What the exercise asks:
Your answer is to be the count alone: the number of lines in the data below where "students" appears.

╭─ Data supplied

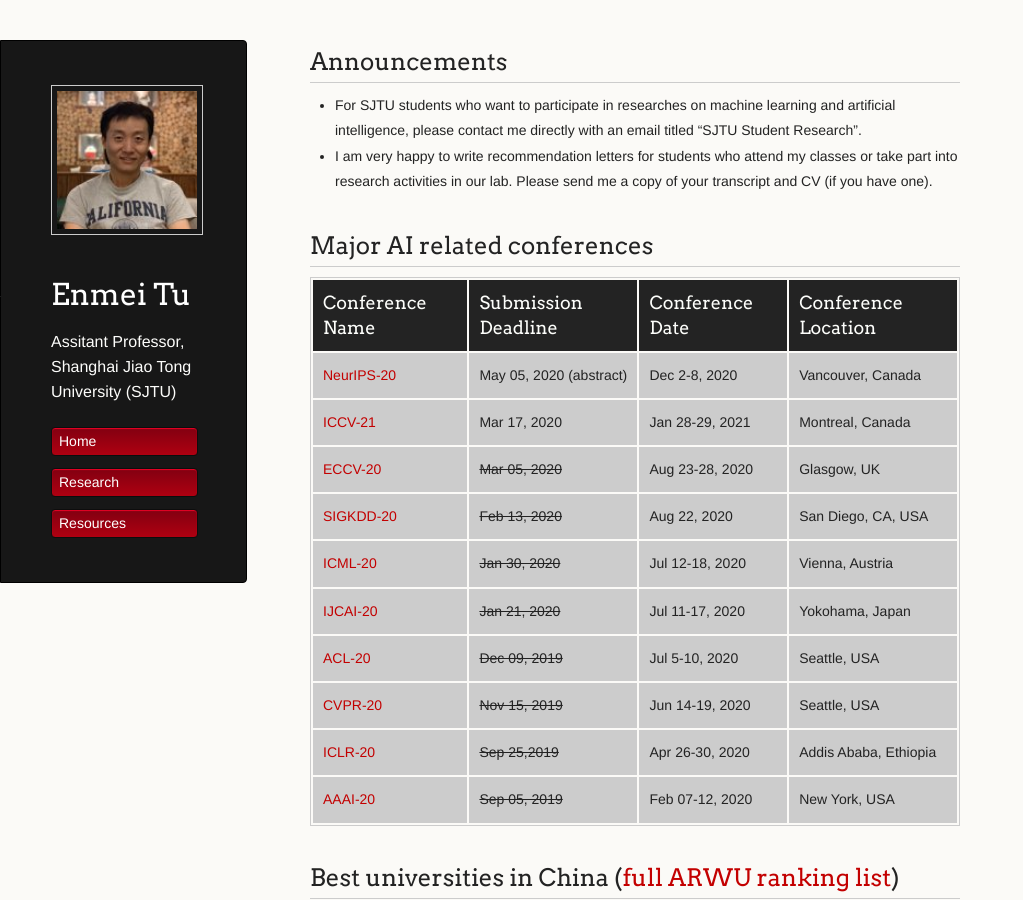
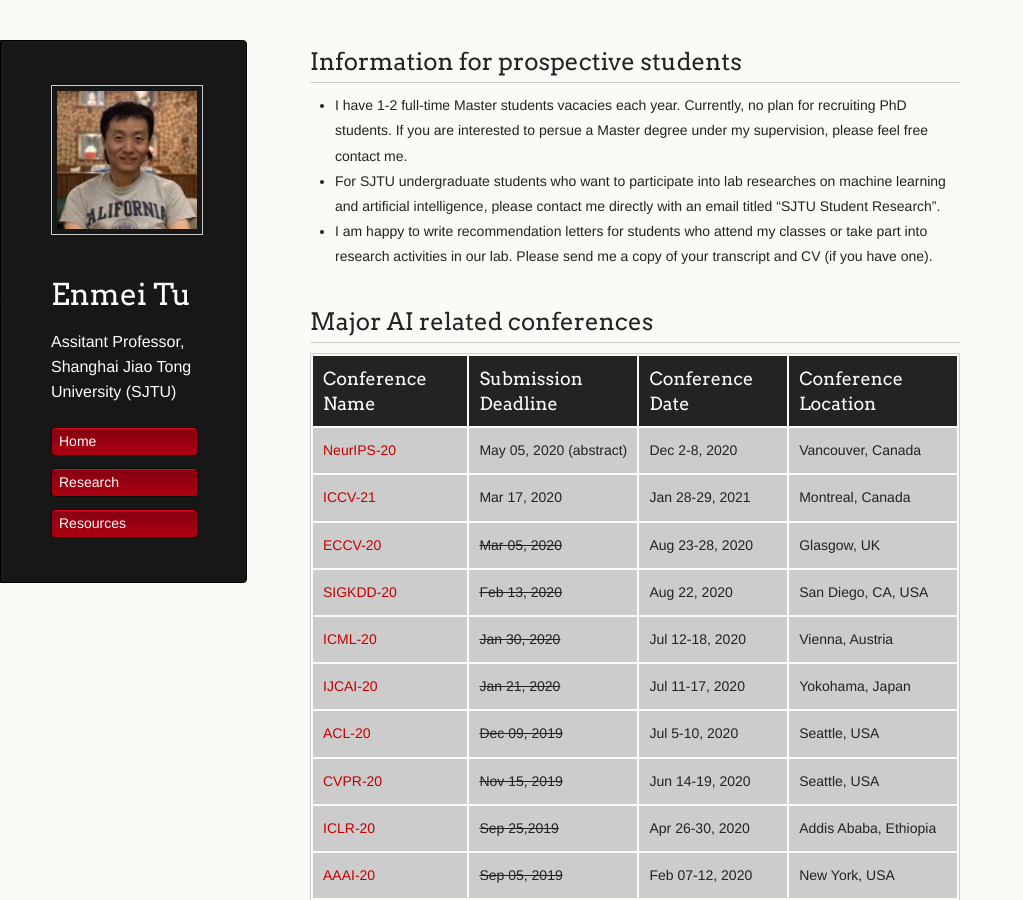
Before and after one commit to hellotem/enmeitu.github.io, a Jekyll site: the page built from resource/index.md, in a window 1280 px wide and 900 px high. Shown: the whole window, without its empty margins (0-1023 px from the left). Built offline with Jekyll 4.4.1, drawn with Linux system fonts in a browser that asks for light colours; our own code applies the rules of GitHub Pages for plain Markdown files.

Commit message:
Update index.md

```diff
--- a/resource/index.md
+++ b/resource/index.md
@@ -1,9 +1,10 @@
 ---
 layout: default
 ---
-## Announcements
-*  For SJTU students who want to participate in researches on machine learning and artificial intelligence, please contact me directly with an email titled "SJTU Student Research".
-* I am very happy to write recommendation letters for students who attend my classes or take part into research activities in our lab. Please send me a copy of your transcript and CV (if you have one).
+## Information for prospective students
+* I have 1-2 full-time Master students vacacies each year. Currently, no plan for recruiting PhD students. If you are interested to persue a Master degree under my supervision, please feel free contact me.
+* For SJTU undergraduate students who want to participate into lab researches on machine learning and artificial intelligence, please contact me directly with an email titled "SJTU Student Research".
+* I am happy to write recommendation letters for students who attend my classes or take part into research activities in our lab. Please send me a copy of your transcript and CV (if you have one).
 
 ## Major AI related conferences
 
```
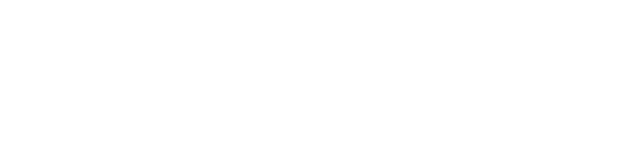
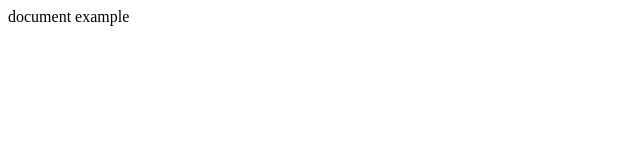
Before and after one commit to reemakirmani/ComIT, a plain HTML site: page index.html in a window 1280 px wide. Shown: the whole page, without its empty margins (0-640 px from the left). Drawn offline with Linux system fonts and the light colour scheme.

Commit message:
comIT example

```diff
--- a/index.html
+++ b/index.html
@@ -5,6 +5,6 @@
     <title>Document</title>
 </head>
 <body>
-
+    <hi>document example</hi>
 </body>
 </html>
```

╰─

Task answer:
6